Reproduce every entry exactly.

| Extracted information |
========================================================================

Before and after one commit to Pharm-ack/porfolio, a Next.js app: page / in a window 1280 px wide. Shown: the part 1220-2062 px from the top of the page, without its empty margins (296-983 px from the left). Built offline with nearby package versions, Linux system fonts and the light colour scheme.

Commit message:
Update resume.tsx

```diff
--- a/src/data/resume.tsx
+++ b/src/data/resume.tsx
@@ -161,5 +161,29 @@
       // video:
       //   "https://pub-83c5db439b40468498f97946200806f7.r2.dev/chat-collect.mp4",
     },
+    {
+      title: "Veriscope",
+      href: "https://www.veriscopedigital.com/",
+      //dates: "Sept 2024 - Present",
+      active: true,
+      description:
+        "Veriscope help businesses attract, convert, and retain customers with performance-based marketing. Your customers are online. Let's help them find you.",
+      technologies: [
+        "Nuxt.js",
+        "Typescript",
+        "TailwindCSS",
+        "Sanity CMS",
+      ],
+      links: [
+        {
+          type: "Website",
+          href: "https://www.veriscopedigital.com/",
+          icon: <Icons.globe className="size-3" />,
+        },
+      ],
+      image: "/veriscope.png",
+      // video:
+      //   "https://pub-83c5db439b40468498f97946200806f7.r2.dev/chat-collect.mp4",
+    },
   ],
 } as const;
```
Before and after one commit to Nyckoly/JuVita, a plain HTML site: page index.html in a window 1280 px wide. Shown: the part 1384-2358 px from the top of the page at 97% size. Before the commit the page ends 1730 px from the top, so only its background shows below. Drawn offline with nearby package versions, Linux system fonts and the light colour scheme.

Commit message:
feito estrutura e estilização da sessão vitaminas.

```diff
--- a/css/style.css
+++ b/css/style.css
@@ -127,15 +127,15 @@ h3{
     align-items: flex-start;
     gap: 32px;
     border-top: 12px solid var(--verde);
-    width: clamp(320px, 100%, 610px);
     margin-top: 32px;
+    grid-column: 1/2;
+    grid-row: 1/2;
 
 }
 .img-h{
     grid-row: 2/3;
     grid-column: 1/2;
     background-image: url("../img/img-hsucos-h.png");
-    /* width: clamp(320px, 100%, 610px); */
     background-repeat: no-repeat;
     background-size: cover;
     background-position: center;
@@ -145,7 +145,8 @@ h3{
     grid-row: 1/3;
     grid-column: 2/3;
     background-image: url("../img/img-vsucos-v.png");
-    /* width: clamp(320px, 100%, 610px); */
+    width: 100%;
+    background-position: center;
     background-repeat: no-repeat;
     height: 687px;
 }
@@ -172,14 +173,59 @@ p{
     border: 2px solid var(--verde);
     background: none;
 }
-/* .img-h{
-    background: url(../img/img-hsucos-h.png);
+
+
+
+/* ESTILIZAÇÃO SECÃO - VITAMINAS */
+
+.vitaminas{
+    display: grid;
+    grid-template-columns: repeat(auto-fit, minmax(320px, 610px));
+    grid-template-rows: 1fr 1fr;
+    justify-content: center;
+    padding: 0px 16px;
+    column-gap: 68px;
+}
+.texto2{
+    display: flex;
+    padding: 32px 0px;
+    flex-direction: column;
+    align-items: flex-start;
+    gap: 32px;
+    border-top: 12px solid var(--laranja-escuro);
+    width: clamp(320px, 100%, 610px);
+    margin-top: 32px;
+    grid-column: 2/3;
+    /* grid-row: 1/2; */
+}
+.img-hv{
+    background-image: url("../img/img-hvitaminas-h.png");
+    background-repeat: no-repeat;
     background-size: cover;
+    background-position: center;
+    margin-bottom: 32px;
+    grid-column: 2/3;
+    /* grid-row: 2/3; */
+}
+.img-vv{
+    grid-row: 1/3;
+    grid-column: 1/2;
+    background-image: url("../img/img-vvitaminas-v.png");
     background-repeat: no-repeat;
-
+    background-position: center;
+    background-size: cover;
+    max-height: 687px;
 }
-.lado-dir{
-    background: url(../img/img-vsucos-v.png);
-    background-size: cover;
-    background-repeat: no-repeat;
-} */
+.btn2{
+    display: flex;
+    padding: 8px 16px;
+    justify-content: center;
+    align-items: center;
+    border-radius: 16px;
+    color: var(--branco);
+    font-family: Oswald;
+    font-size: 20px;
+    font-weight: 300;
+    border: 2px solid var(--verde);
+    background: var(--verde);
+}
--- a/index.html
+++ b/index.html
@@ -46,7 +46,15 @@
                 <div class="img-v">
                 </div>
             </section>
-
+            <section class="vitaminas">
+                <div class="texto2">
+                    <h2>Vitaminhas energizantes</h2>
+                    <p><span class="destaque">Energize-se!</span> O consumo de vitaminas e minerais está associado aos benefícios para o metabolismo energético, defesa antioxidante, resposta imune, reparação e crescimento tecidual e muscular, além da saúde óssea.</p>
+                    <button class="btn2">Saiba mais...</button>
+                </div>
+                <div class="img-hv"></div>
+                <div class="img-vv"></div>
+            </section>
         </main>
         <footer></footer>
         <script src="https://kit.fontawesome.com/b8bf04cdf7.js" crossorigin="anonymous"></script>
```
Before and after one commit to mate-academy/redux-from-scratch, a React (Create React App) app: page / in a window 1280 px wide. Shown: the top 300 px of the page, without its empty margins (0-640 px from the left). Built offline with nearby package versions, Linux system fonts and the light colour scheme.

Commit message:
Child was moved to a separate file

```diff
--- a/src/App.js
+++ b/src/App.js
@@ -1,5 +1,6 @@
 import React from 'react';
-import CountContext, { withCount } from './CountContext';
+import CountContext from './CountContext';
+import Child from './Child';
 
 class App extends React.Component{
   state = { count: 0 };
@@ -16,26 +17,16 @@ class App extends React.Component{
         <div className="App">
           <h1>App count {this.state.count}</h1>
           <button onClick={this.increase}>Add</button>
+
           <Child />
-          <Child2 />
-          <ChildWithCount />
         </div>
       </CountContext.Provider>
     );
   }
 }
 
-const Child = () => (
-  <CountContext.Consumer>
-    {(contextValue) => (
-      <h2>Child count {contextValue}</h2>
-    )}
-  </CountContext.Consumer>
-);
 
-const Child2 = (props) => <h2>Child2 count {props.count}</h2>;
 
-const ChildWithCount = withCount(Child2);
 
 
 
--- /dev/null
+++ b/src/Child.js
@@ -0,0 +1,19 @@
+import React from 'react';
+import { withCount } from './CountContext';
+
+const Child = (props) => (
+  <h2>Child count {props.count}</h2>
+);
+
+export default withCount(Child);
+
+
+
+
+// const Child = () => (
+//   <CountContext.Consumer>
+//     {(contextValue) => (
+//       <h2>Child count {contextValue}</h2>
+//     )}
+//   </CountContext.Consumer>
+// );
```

========================================================================

| Exercise solution |
Before and after one commit to Pharm-ack/porfolio, a Next.js app: page / in a window 1280 px wide. Shown: the part 1220-2062 px from the top of the page, without its empty margins (296-983 px from the left). Built offline with nearby package versions, Linux system fonts and the light colour scheme.

Commit message:
Update resume.tsx

```diff
--- a/src/data/resume.tsx
+++ b/src/data/resume.tsx
@@ -161,5 +161,29 @@
       // video:
       //   "https://pub-83c5db439b40468498f97946200806f7.r2.dev/chat-collect.mp4",
     },
+    {
+      title: "Veriscope",
+      href: "https://www.veriscopedigital.com/",
+      //dates: "Sept 2024 - Present",
+      active: true,
+      description:
+        "Veriscope help businesses attract, convert, and retain customers with performance-based marketing. Your customers are online. Let's help them find you.",
+      technologies: [
+        "Nuxt.js",
+        "Typescript",
+        "TailwindCSS",
+        "Sanity CMS",
+      ],
+      links: [
+        {
+          type: "Website",
+          href: "https://www.veriscopedigital.com/",
+          icon: <Icons.globe className="size-3" />,
+        },
+      ],
+      image: "/veriscope.png",
+      // video:
+      //   "https://pub-83c5db439b40468498f97946200806f7.r2.dev/chat-collect.mp4",
+    },
   ],
 } as const;
```
Before and after one commit to Nyckoly/JuVita, a plain HTML site: page index.html in a window 1280 px wide. Shown: the part 1384-2358 px from the top of the page at 97% size. Before the commit the page ends 1730 px from the top, so only its background shows below. Drawn offline with nearby package versions, Linux system fonts and the light colour scheme.

Commit message:
feito estrutura e estilização da sessão vitaminas.

```diff
--- a/css/style.css
+++ b/css/style.css
@@ -127,15 +127,15 @@ h3{
     align-items: flex-start;
     gap: 32px;
     border-top: 12px solid var(--verde);
-    width: clamp(320px, 100%, 610px);
     margin-top: 32px;
+    grid-column: 1/2;
+    grid-row: 1/2;
 
 }
 .img-h{
     grid-row: 2/3;
     grid-column: 1/2;
     background-image: url("../img/img-hsucos-h.png");
-    /* width: clamp(320px, 100%, 610px); */
     background-repeat: no-repeat;
     background-size: cover;
     background-position: center;
@@ -145,7 +145,8 @@ h3{
     grid-row: 1/3;
     grid-column: 2/3;
     background-image: url("../img/img-vsucos-v.png");
-    /* width: clamp(320px, 100%, 610px); */
+    width: 100%;
+    background-position: center;
     background-repeat: no-repeat;
     height: 687px;
 }
@@ -172,14 +173,59 @@ p{
     border: 2px solid var(--verde);
     background: none;
 }
-/* .img-h{
-    background: url(../img/img-hsucos-h.png);
+
+
+
+/* ESTILIZAÇÃO SECÃO - VITAMINAS */
+
+.vitaminas{
+    display: grid;
+    grid-template-columns: repeat(auto-fit, minmax(320px, 610px));
+    grid-template-rows: 1fr 1fr;
+    justify-content: center;
+    padding: 0px 16px;
+    column-gap: 68px;
+}
+.texto2{
+    display: flex;
+    padding: 32px 0px;
+    flex-direction: column;
+    align-items: flex-start;
+    gap: 32px;
+    border-top: 12px solid var(--laranja-escuro);
+    width: clamp(320px, 100%, 610px);
+    margin-top: 32px;
+    grid-column: 2/3;
+    /* grid-row: 1/2; */
+}
+.img-hv{
+    background-image: url("../img/img-hvitaminas-h.png");
+    background-repeat: no-repeat;
     background-size: cover;
+    background-position: center;
+    margin-bottom: 32px;
+    grid-column: 2/3;
+    /* grid-row: 2/3; */
+}
+.img-vv{
+    grid-row: 1/3;
+    grid-column: 1/2;
+    background-image: url("../img/img-vvitaminas-v.png");
     background-repeat: no-repeat;
-
+    background-position: center;
+    background-size: cover;
+    max-height: 687px;
 }
-.lado-dir{
-    background: url(../img/img-vsucos-v.png);
-    background-size: cover;
-    background-repeat: no-repeat;
-} */
+.btn2{
+    display: flex;
+    padding: 8px 16px;
+    justify-content: center;
+    align-items: center;
+    border-radius: 16px;
+    color: var(--branco);
+    font-family: Oswald;
+    font-size: 20px;
+    font-weight: 300;
+    border: 2px solid var(--verde);
+    background: var(--verde);
+}
--- a/index.html
+++ b/index.html
@@ -46,7 +46,15 @@
                 <div class="img-v">
                 </div>
             </section>
-
+            <section class="vitaminas">
+                <div class="texto2">
+                    <h2>Vitaminhas energizantes</h2>
+                    <p><span class="destaque">Energize-se!</span> O consumo de vitaminas e minerais está associado aos benefícios para o metabolismo energético, defesa antioxidante, resposta imune, reparação e crescimento tecidual e muscular, além da saúde óssea.</p>
+                    <button class="btn2">Saiba mais...</button>
+                </div>
+                <div class="img-hv"></div>
+                <div class="img-vv"></div>
+            </section>
         </main>
         <footer></footer>
         <script src="https://kit.fontawesome.com/b8bf04cdf7.js" crossorigin="anonymous"></script>
```
Before and after one commit to mate-academy/redux-from-scratch, a React (Create React App) app: page / in a window 1280 px wide. Shown: the top 300 px of the page, without its empty margins (0-640 px from the left). Built offline with nearby package versions, Linux system fonts and the light colour scheme.

Commit message:
Child was moved to a separate file

```diff
--- a/src/App.js
+++ b/src/App.js
@@ -1,5 +1,6 @@
 import React from 'react';
-import CountContext, { withCount } from './CountContext';
+import CountContext from './CountContext';
+import Child from './Child';
 
 class App extends React.Component{
   state = { count: 0 };
@@ -16,26 +17,16 @@ class App extends React.Component{
         <div className="App">
           <h1>App count {this.state.count}</h1>
           <button onClick={this.increase}>Add</button>
+
           <Child />
-          <Child2 />
-          <ChildWithCount />
         </div>
       </CountContext.Provider>
     );
   }
 }
 
-const Child = () => (
-  <CountContext.Consumer>
-    {(contextValue) => (
-      <h2>Child count {contextValue}</h2>
-    )}
-  </CountContext.Consumer>
-);
 
-const Child2 = (props) => <h2>Child2 count {props.count}</h2>;
 
-const ChildWithCount = withCount(Child2);
 
 
 
--- /dev/null
+++ b/src/Child.js
@@ -0,0 +1,19 @@
+import React from 'react';
+import { withCount } from './CountContext';
+
+const Child = (props) => (
+  <h2>Child count {props.count}</h2>
+);
+
+export default withCount(Child);
+
+
+
+
+// const Child = () => (
+//   <CountContext.Consumer>
+//     {(contextValue) => (
+//       <h2>Child count {contextValue}</h2>
+//     )}
+//   </CountContext.Consumer>
+// );
```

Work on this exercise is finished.